It was a very natural evolution. I had been working under Rookes as a solo-artist name for about five years, and had co-produced my two EPs under that moniker. I always developed my demos pretty extensively before taking them to studio for and had also started dabbling in remixing. Turns out that developing tracks for release was the most absorbing and exhilarating part of the whole process for me, and I’m always motivated to go where the joy is. 

Tell us about your route into the industry?
In the beginning, it was pure DIY. Twelve years ago, none of the musicians I knew who knew how to use DAWs would give me the time of day. This was before YouTube tutorials were really a thing, so – undeterred – I bought a MacBook and dived into Garageband. Five years later, and Ben Parker and Jimmy Sims (of Warner/Chappell) who first took an interest in me and offered to work with me as a team of three co-producers. They were very respectful of how much development and depth I had put into the recordings I brought to them, which I had never experienced before. They invited me into their studio and I basically learned from them how to put a record together. It was an incredible foundational experience. 

Tell us about some of the key projects you’ve worked on over the past 12 months?
Rookes has very much become a multi-faceted brand during the past year. I independently planned, financed and launched the release campaign for my sophomore EP, Liminal. I kicked off a brand new weekly YouTube ‘demo-doc’ about the production of pop music called #popnotpop, via which I won the Music Producers Guild scholarship to study at ICMP for a year. I released remixes for budding pop powerhouses Party Fears and CRISP&CLASSY and I joined forces with my mastering engineer Katie Tavini to co-found the women and non-binary studio talent network 2% RISING, which just topped 300 members. 

What is your approach to work in the studio?
One thing I relish about coming to music production from a DIY route is that I have a very organic and instinctive approach to developing a record. I have no formula for beginning, I just start with the materials that are brought to me – whether lyrics, melody, beat, riff or a full demo, and lead with whatever stands out to me first.
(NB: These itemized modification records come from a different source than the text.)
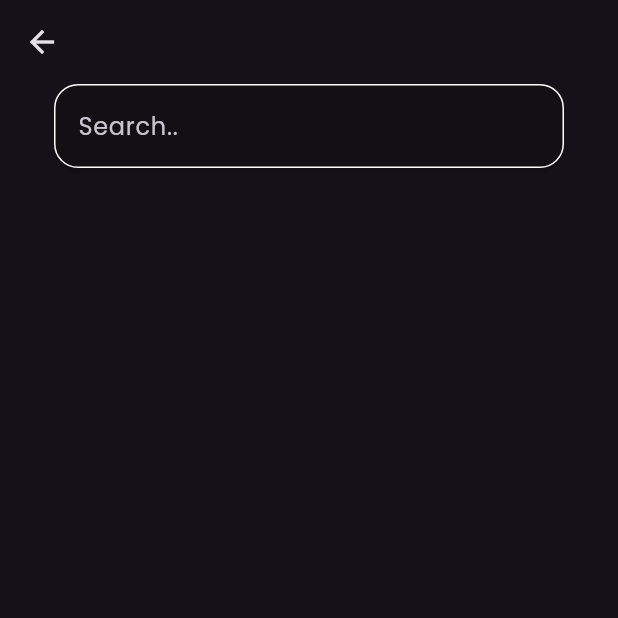
After one commit to Ahraf01096/notes_app, a Flutter app: the screen it shows after launch, after a tap on an icon or button, on a phone screen of 412 x 824 dp, the top half of it. The commit adds this screen. Run offline on Flutter 3.47's test engine with Material 3 defaults, Android fonts, the phone set to English and light mode, and no system bars; our stand-ins replace bloc, flutter_bloc, hive, hive_flutter; accounts and stored records are empty.

Commit message:
create search for notes

```diff
--- a/lib/views/widgets/notes_view_body.dart
+++ b/lib/views/widgets/notes_view_body.dart
@@ -2,6 +2,7 @@ import 'package:flutter/cupertino.dart';
 import 'package:flutter_bloc/flutter_bloc.dart';
 import 'package:notes_app/cubits/notes_cubit/notes_cubit.dart';
 import 'package:notes_app/views/widgets/notes_list_view.dart';
+import 'package:notes_app/views/widgets/search_note_view.dart';
 import 'custom_app_bar.dart';
 
 class NotesViewBody extends StatefulWidget {
@@ -20,7 +21,7 @@ class _NotesViewBodyState extends State<NotesViewBody> {
 
   @override
   Widget build(BuildContext context) {
-    return const Padding(
+    return  Padding(
       padding: EdgeInsets.symmetric(horizontal: 24),
       child: Column(
         children: [
@@ -30,6 +31,9 @@ class _NotesViewBodyState extends State<NotesViewBody> {
           CustomAppBar(
             title: 'Notes',
             icon: CupertinoIcons.search,
+            onPressed: (){
+              Navigator.push(context, PageRouteBuilder(pageBuilder: (context, animation, secondaryAnimation) => SearchNotes(),));
+            },
           ),
           Expanded(child: NotesListView()),
         ],
--- /dev/null
+++ b/lib/views/widgets/search_note_view.dart
@@ -0,0 +1,75 @@
+import 'package:flutter/material.dart';
+import 'package:flutter_bloc/flutter_bloc.dart';
+import 'package:notes_app/views/widgets/custom_app_bar.dart';
+import 'package:notes_app/views/widgets/custom_text_field.dart';
+
+import '../../cubits/notes_cubit/notes_cubit.dart';
+import '../../models/note_model.dart';
+import 'note_item.dart';
+
+class SearchNotes extends StatefulWidget {
+  @override
+  _SearchNotesState createState() => _SearchNotesState();
+}
+
+class _SearchNotesState extends State<SearchNotes> {
+  String _searchText = '';
+
+  Search(BuildContext context) {
+    return BlocBuilder<NotesCubit, NotesState>(
+      builder: (context, state) {
+        List<NoteModel> notes = BlocProvider.of<NotesCubit>(context)
+            .notes!
+            .where((note) =>
+                note.title.toLowerCase().contains(_searchText.toLowerCase()) ||
+                note.subTitle.toLowerCase().contains(_searchText.toLowerCase()))
+            .toList();
+        return ListView.builder(
+          itemCount: notes.length,
+          itemBuilder: (BuildContext context, int index) {
+            NoteModel note = notes[index];
+            return Padding(
+              padding: const EdgeInsets.symmetric(vertical: 8),
+              child: NoteItem(note: note),
+            );
+          },
+        );
+      },
+    );
+  }
+
+  @override
+  Widget build(BuildContext context) {
+    return Scaffold(
+      appBar: AppBar(),
+      body: Container(
+        padding: const EdgeInsets.symmetric(horizontal: 24),
+        child: Column(
+          children: [
+            Container(
+                width: 340,
+                height: 60,
+                decoration: BoxDecoration(
+                  borderRadius: BorderRadius.circular(18),
+                  color: Colors.black12,
+                ),
+                child: CustomTextField(
+                  hint: "Search..",
+                  onChanged: (value) {
+                    setState(() {
+                      _searchText = value;
+                    });
+                  },
+                )),
+            const SizedBox(
+              height: 18,
+            ),
+            Expanded(
+              child: Search(context),
+            ),
+          ],
+        ),
+      ),
+    );
+  }
+}
```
I have come to believe that your first instinct is usually the best one – even if you don’t end up using the result. It helps you plant a flag in the stand, something to navigate from. I very much feel my way through the construction of the record, track by track, stem by stem. This is also helped by my synaesthesia, which has audio/ visual – and sometimes tactile – synaptic crossover. Creating a track is like filling a frame with colours and shapes, and the track feels complete when the visual composition looks balanced. 

Who/what have been some of your biggest influences in your career to date?
My influences as a producer, just like my influences as a musician, are always going to be diverse. It’s really individual records, sometimes even just tracks, that impact me. To this day, I still love what Dave Stewart did with Alisha’s Attic on Alisha Rules The World – every song sounds different, but they sit together as a perfectly cohesive journey. I aspire to create something similar in every record I make. Everything he did with the Eurhythmics is iconic. 

I also love Visconti and Eno’s work on Bowie’s Heroes. We used Oblique Strategies a bunch when making Liminal. I also love Ewan Pearson’s work on Dephic’s Acolyte and, more recently, what Joseph Mount did with Jessie Ware’s Adore You. Actually, James Ford’s work on What’s Your Pleasure? was brilliant – that’s been my favourite record of 2020 so far. 

What have been some of the biggest challenges you’ve faced in the industry?
I often say that this is the least professional industry I’ve ever worked in, but I’ve tried other jobs and this is the only one that makes me happy. There is a tremendous amount of prejudice in this industry, as a woman and an LGBTQ identified person, I have felt it often. It never ceases to be both boring and infuriating. There is a scarcity mindset that’s prevalent and this fuels workaholism and insecurity, as well as the prejudices that I mentioned, which in turn causes bullying and punching down. My wider experience is that people don’t want to believe that I am a producer because I’m a woman, and that’s made it harder to connect with other producers and get access to opportunities. Katie Tavini and I discussed this often and this is one of the reasons why 2% RISING came into existence.

What projects do you have coming up?
I’m now working on completing the production for the #popnotpop album, thanks to being awarded the Help Musicians Do It Differently grant. I’m really proud of #popnotpop as a project that gives people – at all levels of understanding and interest – access to how a record is produced; with some entertainment thrown in for good measure.  I’m really looking forward to finishing up and enjoying the final product of #popnotpop – the record itself – and planning its promotion and release. I’m also working on three production and co-writing projects with other artists, but I’m not quite allowed to share details yet.